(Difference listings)
Segment Open

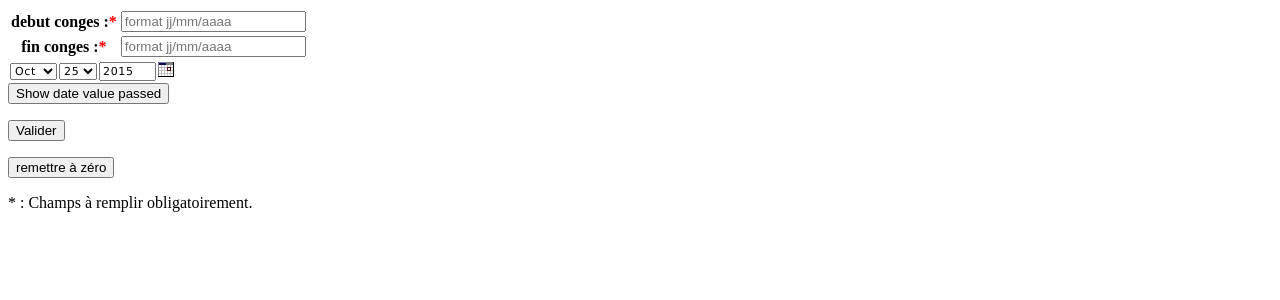
Repository: Iankills/TB-IR331
Page: http://localhost/gestConges_WebGUI/nouveau_conges.jsp
An editor plug-in stored every save of this project. The page is shown before and after the next save, followed by the edit.
The browser window is 1280 px wide. The pictures show the whole page.
The page is served by Tomcat 9.

Above is the page before, as saved 2015-10-29 09:33:06.

After the next save:
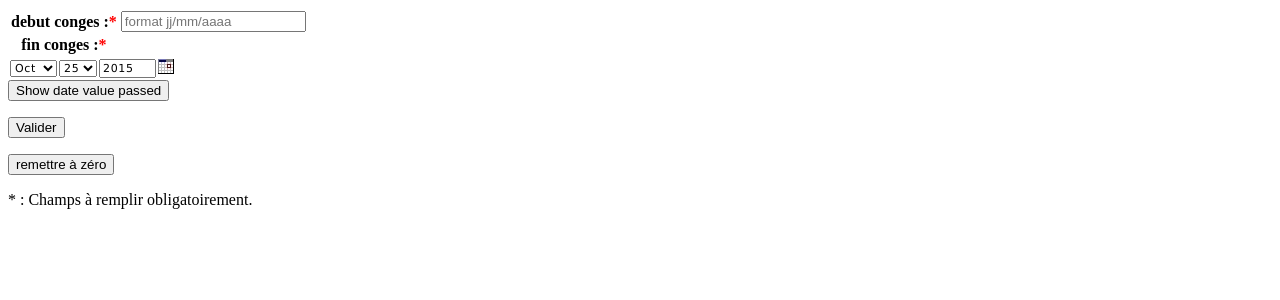
Saved 4 min 32 s later.
--- a/workspace-gestconges/gestConges_WebGUI/WebContent/nouveau_conges.jsp
+++ b/workspace-gestconges/gestConges_WebGUI/WebContent/nouveau_conges.jsp
@@ -30,7 +30,7 @@
 
 			<tr>
 				<th>fin conges :<font color="red">*</font></th>
-			    <td><input type="text" name='finconges' placeholder="format jj/mm/aaaa" /></td>
+			    <!-- <td><input type="text" name='finconges' placeholder="format jj/mm/aaaa" /></td> -->
 				</td>
 			</tr>
 		</table>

Segment Closed

## YOUR INSTRUCTIONS
Copy the data exactly. Pictures do not belong in the copy.

## RESULT OF THE EXERCISE
Repository: Iankills/TB-IR331
Page: http://localhost/gestConges_WebGUI/nouveau_conges.jsp
An editor plug-in stored every save of this project. The page is shown before and after the next save, followed by the edit.
The browser window is 1280 px wide. The pictures show the whole page.
The page is served by Tomcat 9.

Above is the page before, as saved 2015-10-29 09:33:06.

After the next save:
Saved 4 min 32 s later.
--- a/workspace-gestconges/gestConges_WebGUI/WebContent/nouveau_conges.jsp
+++ b/workspace-gestconges/gestConges_WebGUI/WebContent/nouveau_conges.jsp
@@ -30,7 +30,7 @@
 
 			<tr>
 				<th>fin conges :<font color="red">*</font></th>
-			    <td><input type="text" name='finconges' placeholder="format jj/mm/aaaa" /></td>
+			    <!-- <td><input type="text" name='finconges' placeholder="format jj/mm/aaaa" /></td> -->
 				</td>
 			</tr>
 		</table>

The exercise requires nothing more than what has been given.